## What the exercise asks
Show me each line of the listing below where the word "print" appears.

## Supplied material
• • • • • • •
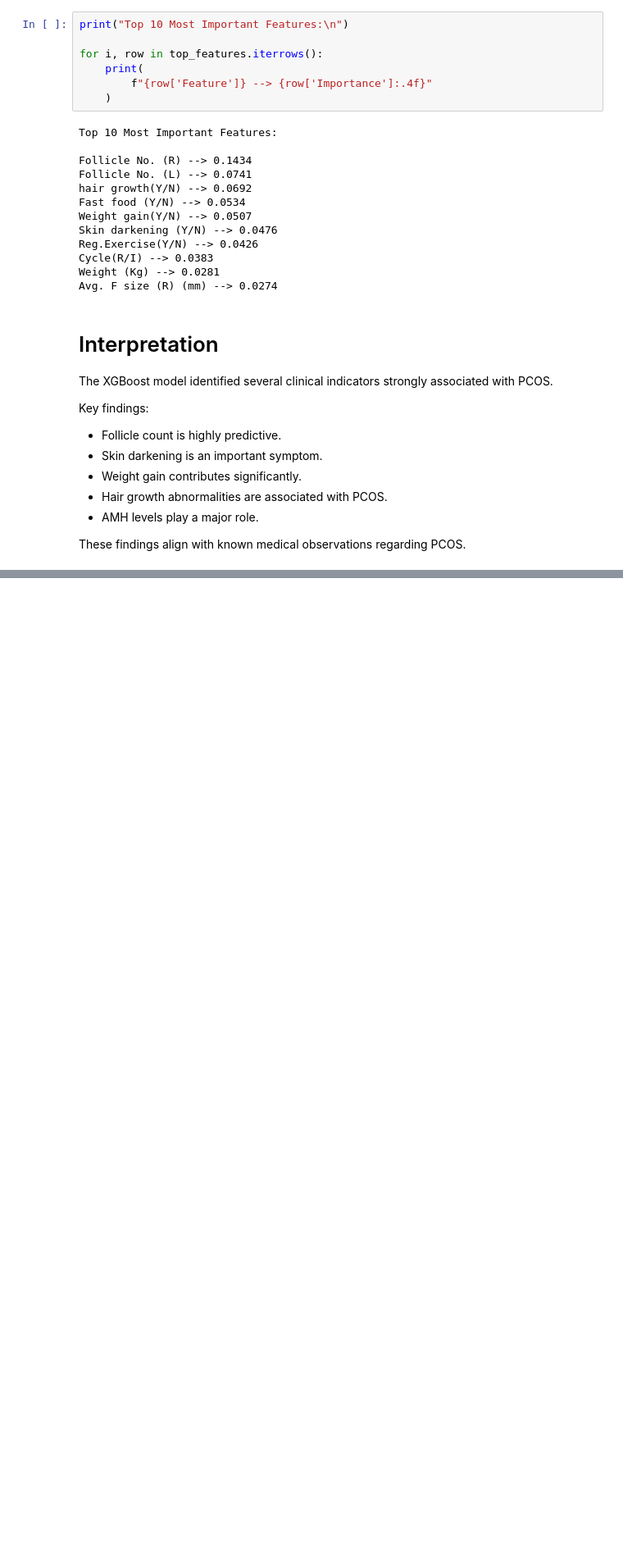
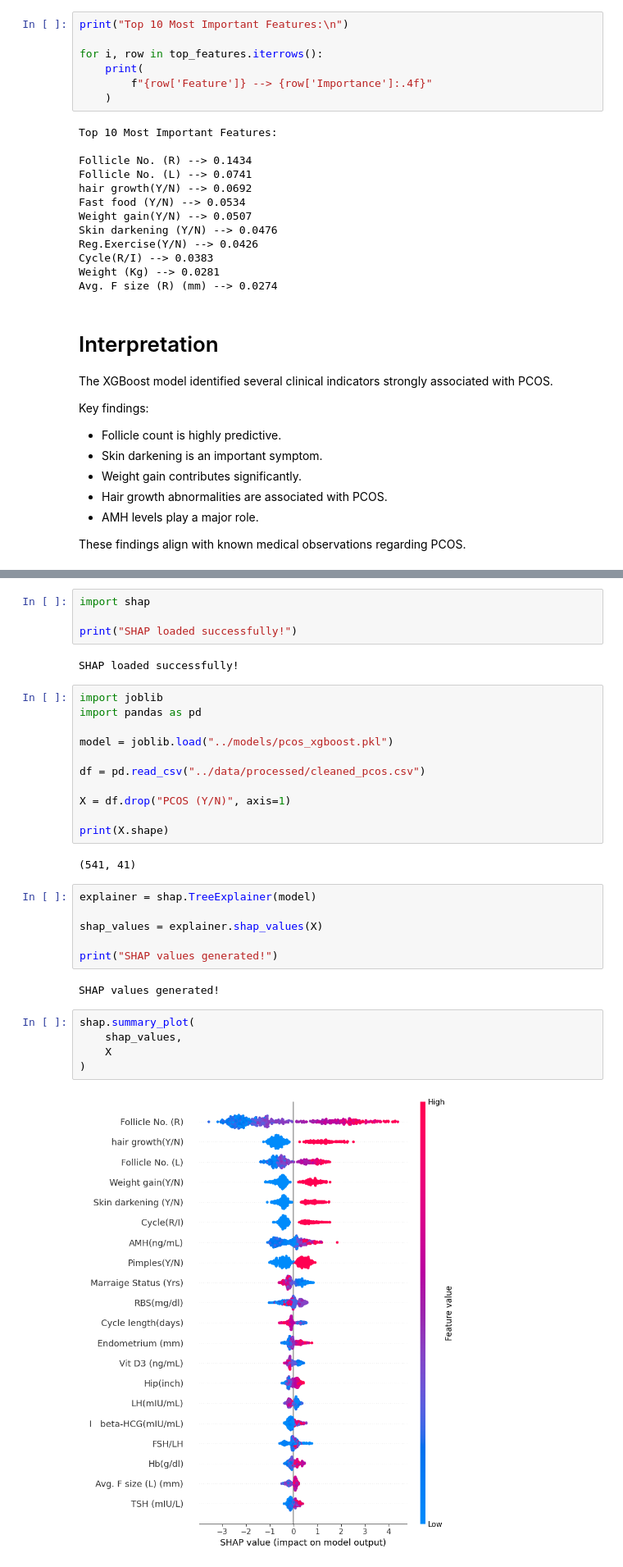
Before and after one commit to vaishnaviinit/FemAI, a Jupyter notebook: notebooks/05_model_interpretation.ipynb, the cells around one changed output, grey strips where cells are left out. Shown at 82% size. Cells and saved outputs as stored; diff of their text form; blank space fills up the shorter version.

Commit message:
feat: implement SHAP-based explainable AI analysis

```diff
--- a/notebooks/05_model_interpretation.ipynb
+++ b/notebooks/05_model_interpretation.ipynb
@@ -125,0 +148,34 @@ These findings align with known medical observations regarding PCOS.
+# %%
+import shap
+
+print("SHAP loaded successfully!")
+# %% [output]
+SHAP loaded successfully!
+# %%
+import joblib
+import pandas as pd
+
+model = joblib.load("../models/pcos_xgboost.pkl")
+
+df = pd.read_csv("../data/processed/cleaned_pcos.csv")
+
+X = df.drop("PCOS (Y/N)", axis=1)
+
+print(X.shape)
+# %% [output]
+(541, 41)
+# %%
+explainer = shap.TreeExplainer(model)
+
+shap_values = explainer.shap_values(X)
+
+print("SHAP values generated!")
+# %% [output]
+SHAP values generated!
+# %%
+shap.summary_plot(
+    shap_values,
+    X
+)
+# %% [output]
+[figure, added]
```
Also changed, not shown: parts of 4 cells of this notebook, 1 other file.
• • • • • • •
## Output for this task
+print("SHAP loaded successfully!")
+print(X.shape)
+print("SHAP values generated!")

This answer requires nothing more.